A process that chemically modifies polymeric materials through static, low-pressure infiltration

Inventors at Georgia Tech have advanced a process called Vapor Phase Infiltration (VPI) that requires only a single exposure cycle to convert microns of polymer into a hybrid material. VPI can chemically modify a variety of polymeric materials in a variety of form factors using low-pressure, highly reactive gases. This technology utilizes the following steps: sorption, diffusion, and entrapment. During sorption, a gaseous metalorganic precursor is dissolved into a polymer. The precursor then migrates during the diffusion step. In entrapment, the precursor is immobilized through reaction or steric hindrance.

Solution Advantages
  • Cost reduction – cost is reduced due to technique simplification
  • Efficiency – technique has no requirement for repeated cycling
  • Flexibility – VPI can be applied at any stage in production processes
  • Increased reliability – chemical properties are more stabilized
Potential Commercial Applications

Manufacturing for:

  • Polymer Membranes
  • Polymer Fabrics / Textiles
  • Polymer Films
  • Polymer Foams
  • Bulk Polymers
  • Polymer Powders / Microspheres
Background and More Information

Atomic Layer Deposition (ALD) is a surface-controlled process that results in the deposition of thin films one layer at a time. Each atomic layer that is formed by this sequential process is a result of saturated surface-controlled reactions. In ALD, increasing processing volume presents significant challenges to the fluid dynamics in the chamber, with unpredictable effects on the quality of the film deposition. Additionally, long cycle times and the layer-by-layer nature of ALD result in slow deposition rates.
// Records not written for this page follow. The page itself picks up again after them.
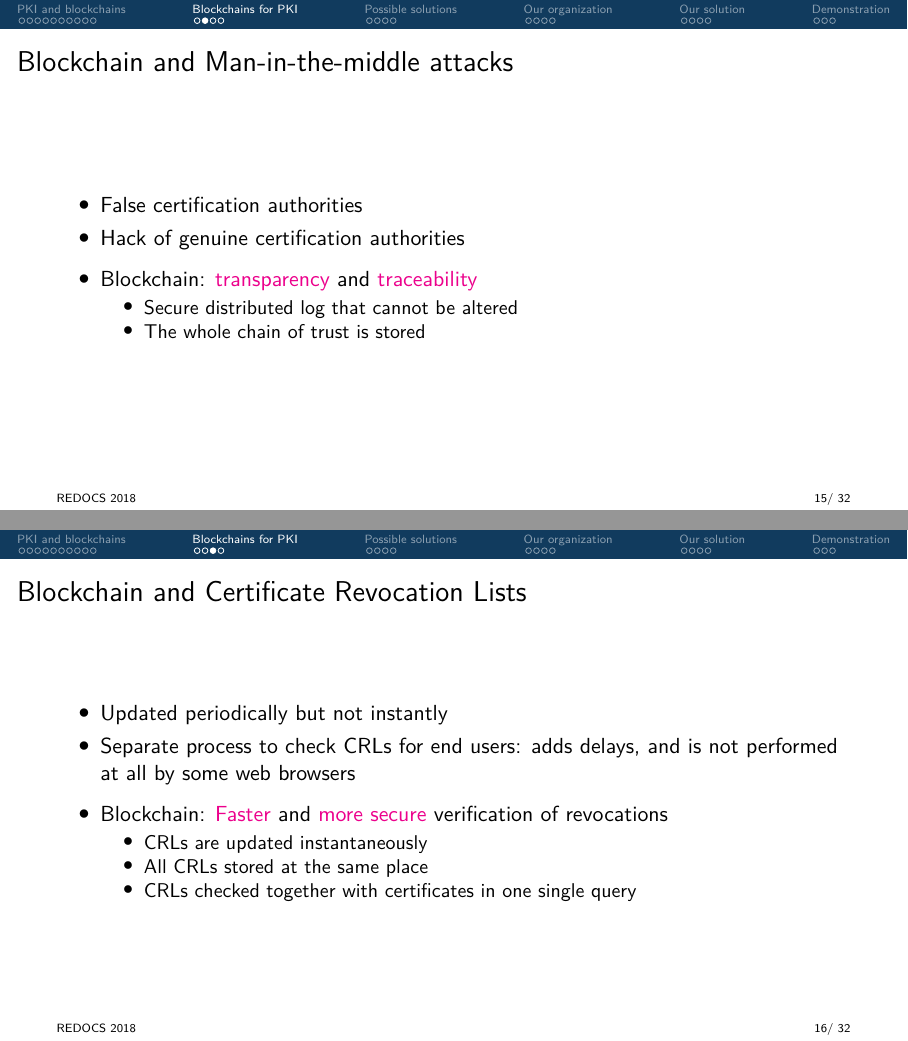
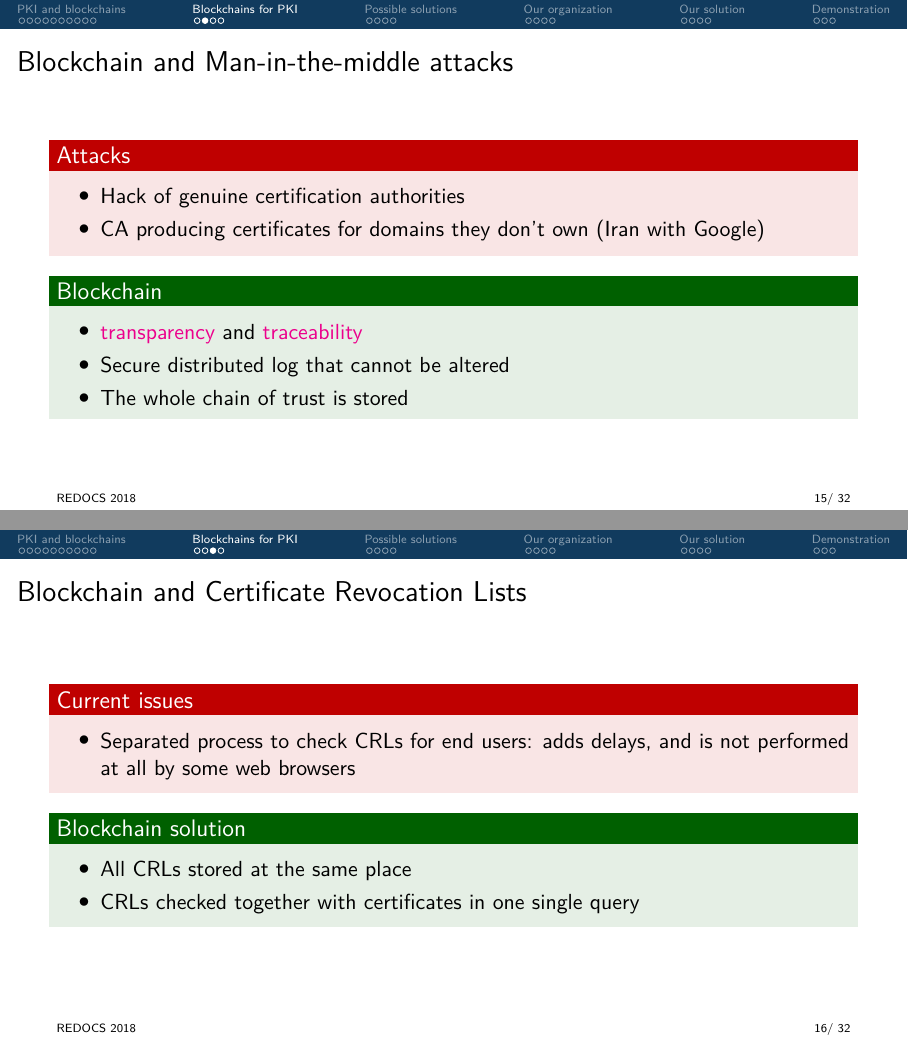
Before and after one commit to IDnomic/slides-redocs-2018, LaTeX slides (presentation.tex, which reads 02_applications.tex): pages 15 and 16 of 32, joined at a grey line. Compiled offline with pdfLaTeX.

Commit message:
application organization

```diff
--- a/02_applications.tex
+++ b/02_applications.tex
@@ -1,102 +1,55 @@
 \section[Blockchains for PKI]{How blockchains could enhancing PKI}
 
+\begin{frame}{Blockchain and Man-in-the-middle attacks}
+	\begin{alertblock}{Attacks}
+		\begin{itemize}
+			\item Hack of genuine certification authorities
+			\item CA producing certificates for domains they don't own (Iran with Google)
+		\end{itemize}
+	\end{alertblock}
 
-\begin{frame}{Blockchain and Man-in-the-middle attacks}
+	\begin{exampleblock}{Blockchain}
 		\begin{itemize}
-\item False certification authorities
-\item Hack of genuine certification authorities
-\vspace{2mm}
-\item Blockchain: \mg{transparency} and \mg{traceability}
-\begin{itemize}
+			\item \mg{transparency} and \mg{traceability}
 			\item Secure distributed log that cannot be altered
 			\item The whole chain of trust is stored
 		\end{itemize}
-\end{itemize}
+	\end{exampleblock}
 \end{frame}
 
 \begin{frame}{Blockchain and Certificate Revocation Lists}
+	\begin{alertblock}{Current issues}
 		\begin{itemize}
-\item Updated periodically but not instantly
-\item Separate process to check CRLs for end users: adds delays, and is not performed at all by some web browsers
-\vspace{2mm}
-\item Blockchain: \mg{Faster} and \mg{more secure} verification of revocations
+%			\item Updated periodically but not instantly
+			\item Separated process to check CRLs for end users: adds delays, and is not performed at all by some web browsers
+		\end{itemize}
+	\end{alertblock}
+
+	\begin{exampleblock}{Blockchain solution}
+%		\mg{Faster} and \mg{more secure} verification of revocations
 		\begin{itemize}
-\item CRLs are updated instantaneously
+%			\item CRLs are updated instantaneously
 			\item All CRLs stored at the same place
 			\item CRLs checked together with certificates in one single query
 		\end{itemize}
-\end{itemize}
+	\end{exampleblock}
 \end{frame}
-
-
-
-%\begin{itemize}
-%\item Man-in-the-middle \emph{(MITM)} attacks with false certificate authorities
-%%\begin{itemize}
-%%\item Some have been performed by states (Iran, China) or intelligence agencies (NSA)
-%%\end{itemize}
-%\item Hack of genuine certificates authorities
-%%\begin{itemize}
-%%\item False certificates were issued
-%%\end{itemize}
-%\item Revoked certificates constitute a weakness
-%\begin{itemize}
-%\item Certificate revocation lists \emph{(CRLs)} are updated periodically, but not instantly when certificates are proved to be forged
-%\item Checking the Certificate revocation lists \emph{(CRLs)} is a separate process that adds more queries and delays
-%\item This process is not performed at all by some web browsers
-%\end{itemize}
-%\end{itemize}
-%
-%%https://www.eff.org/fr/deeplinks/2011/08/iranian-man-middle-attack-against-google
-%%https://www.techdirt.com/articles/20140909/03424628458/china-using-man-in-the-middle-attack-against-google.shtml
-%%https://www.netresec.com/?page=Blog&month=2014-09&post=Analysis-of-Chinese-MITM-on-Google
-%%https://ieeexplore.ieee.org/document/6096548
-%%http://www.ccs.neu.edu/home/amislove/publications/SSLClient-IMC.pdf
-%
-%\end{frame}
-
-
-
-
-
-%\begin{frame}
-%\emph{Blockchain has many advantages for PKIs}
-%
-%\begin{itemize}
-%\item \mg{Security} with more \mg{transparency} and \mg{traceability}
-%\begin{itemize}
-%\item Blockchain is a secure distributed log that cannot be altered
-%\item The whole chain of trust is stored in the blockchain
-%\item MITM attacks are prevented
-%\end{itemize}
-%\item \mg{Faster} and \mg{more secure} verification of revocations
-%\begin{itemize}
-%\item CRLs are updated instantaneously in the blockchain
-%\item All CRLs for all CAs are stored at the same place
-%\item One query to check both certificates and the CRL, which is always performed
-%\end{itemize}
-%\end{itemize}
-%
-%\end{frame}
-
-
-
-
 
 \begin{frame}{Examples of applications of blockchains to PKIs}
 
-\begin{itemize}
-\item Trusted domain names
+	\begin{exampleblock}{Trusted domain names}
 		\begin{itemize}
 			\item Privacy and confidentiality issue: are visited websites what they pretend to be ?
 			\item Millions of certificates, with variable lifetime
 		\end{itemize}
-\item Trusted connected cars
+	\end{exampleblock}
+
+	\begin{alertblock}{Trusted connected cars}
 		\begin{itemize}
 			\item Safety issue: connected or even autonomous cars might need to check that the surrounding cars are legitimate
 			\item Thousands of certificates, with a one-week lifetime
 		\end{itemize}
-\end{itemize}
+	\end{alertblock}
 
 %\emph{In both cases, all certificates and CRLs would be stocked together in a blockchain.}
 
```
Lines whose indentation alone changed are shown as unchanged.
There is a need to develop a more efficient process to modify polymeric materials.

A Process to Chemically Modify Polymeric Materials